So far the internalization of Ishi's oeuvre. While the next painting "untitled" (1996) (cat. no. 10) continues this symbolic activity; it also deviates from the increasingly hermetic character of the others: this piece acts on two levels, pointing inwards and outwards at the same time. The large painting, which was produced during a holiday in Barbados, while Ishi studied in Cuba, was inspired by the painter's encounter with the Cuban Santeria-cult. As in "lovestory King" , the composition stages the symbolic confrontation of incompatible forces (equating the cultritual). Nevertheless, the particular significance of this painting is located in it's technique and structural administration: When the lower edge of the canvas has been left unfinished, it is not a mistake, but a signal to the spectator: The "running" streaks of paint are intended to tell us about the process of building up colors - a metamorphosis, which, in a sense, represents an act of magic and purification, paralleling the cleansing function of the religious ritual, which the painting refers to. Likewise, the grid-like structure of the paint contributes to the impression of control and,again, creates an accordance between composition and theme, which is precisely that of (shamanistic) control and manipulation. Finally, the lack of perspective and emphasis on surface seems to acknowledge, that no illusion of depth is needed, since this is not the realm of the physical, but of the symbolic and ritualistic. It has earlier (in "400 years" and "Starve") been noticed, how the structure in many of Ishi's paintings not only "selflessly" express the idea of the painting, but also, "selfconsciously", mime it (quite like the sign above the bakery being shaped like a pretzel!). Here, the intentional exposure of the form-elements reveal a new awareness and policy on the side of the artist. While the theme may be deeply personal, the function of the painting is now more extroverted. Where "Lovestory King" in itself approached a magic ritual, the "Santeria-painting" describes it. This circumstance as well as the explicit form-awareness, indicates a new distance to the content and to the act of representing it

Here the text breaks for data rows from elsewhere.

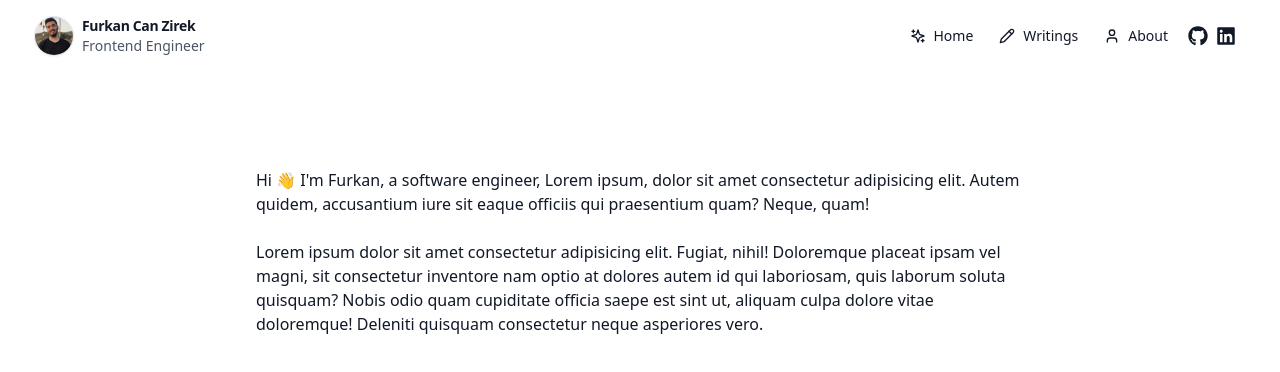
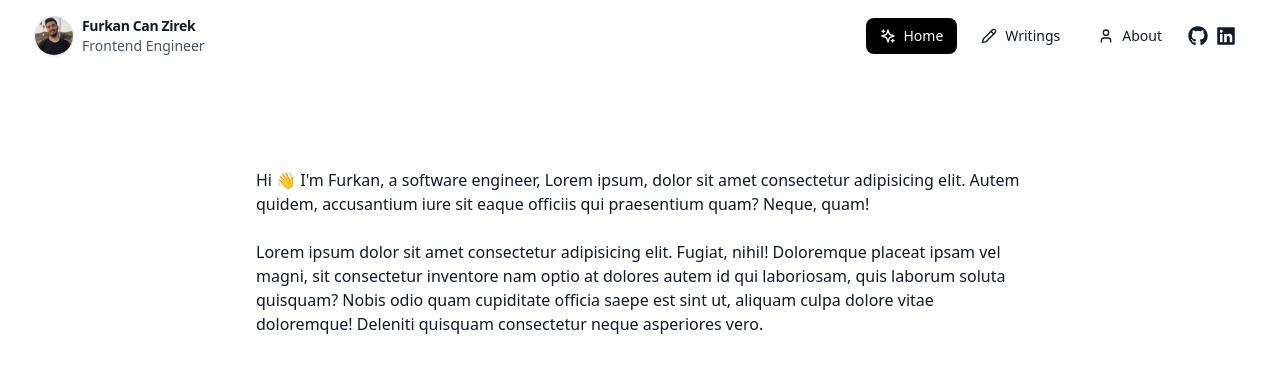
Before and after one commit to furkancanzirek/homepage, a Next.js app: page / in a window 1280 px wide. Shown: the top 372 px of the page. Built offline with nearby package versions, Linux system fonts and the light colour scheme.

Commit message:
fix: navigation link active class

```diff
--- a/components/commons/NavigationLink.tsx
+++ b/components/commons/NavigationLink.tsx
@@ -1,6 +1,9 @@
+"use client";
+
 import Link from "next/link";
 import { AtSignIcon } from "lucide-react";
 import { cn } from "@/lib/utils";
+import { usePathname } from "next/navigation";
 
 interface NavigationLinkProps {
   href: string;
@@ -17,14 +20,18 @@ export const NavigationLink: React.FC<NavigationLinkProps> = ({
   label,
   icon,
 }) => {
-  const isActive = false;
-  const iconCmp = icon ?? <AtSignIcon size={16} />
+  const pathname = usePathname();
+  //make active if the current path is the same as the href or the href is a substring of the current path starts with
+  const isActive =
+    pathname === href || (pathname.startsWith(href) && href !== "/");
+  const iconCmp = icon ?? <AtSignIcon size={16} />;
   return (
+    <>
       <Link
         key={href}
         href={href}
         className={cn(
-        "group flex items-center justify-between rounded-lg p-2",
+          "group flex items-center justify-between rounded-lg py-2 px-3.5 ",
           isActive ? "bg-black text-white" : "hover:bg-gray-200"
         )}
       >
@@ -35,5 +42,6 @@ export const NavigationLink: React.FC<NavigationLinkProps> = ({
           </span>
         </span>
       </Link>
+    </>
   );
 };
```
Lines whose indentation alone changed are shown as unchanged.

Ishi's "Santeria-painting" and Akyem's "Altar for j.M.Basquiat", are strikingly similar in their thrifty colorscheme, minimalist drawing and economical treatment of space: separately, the two bodies of work have undergone a process of distillation: These paintings bear evidence of both artists being engaged in a re-investigation of the essential elements, mechanisms, limitations and potentials of painting. They represent a rare moment where Ishi's and Akyem's work in appearance approaches that of the other: In reality, however; they spell out the vast and fundamental difference in motivation and approach between the two painters.
Ishi's paintings are visual symphonies, where the rawness of the images is compensated for by the brilliance of color and never-failing balance of the composition. Because the painting is a ritual of establishing order; as much as it is a vehicle for the communication of another message, the artist
cannot afford to relinquish control over the creative process. This explains the tightly structured quality of his work. Ishi perceives of the artist's role as that of a demiurge - the completed art-object represents an end-product of his transformation of the material.
Akyem, in turn, makes no attempt at balancing the composition or establishing order; since the artwork, for him, is not an end-product, but part of a perpetual dialogue between the artist and the medium.The dual outcome of this ongoing process, is the simultaneous deliverance of the artwork and the artist. Akyem's motivation, therefore, is existential: the purpose is the process itself.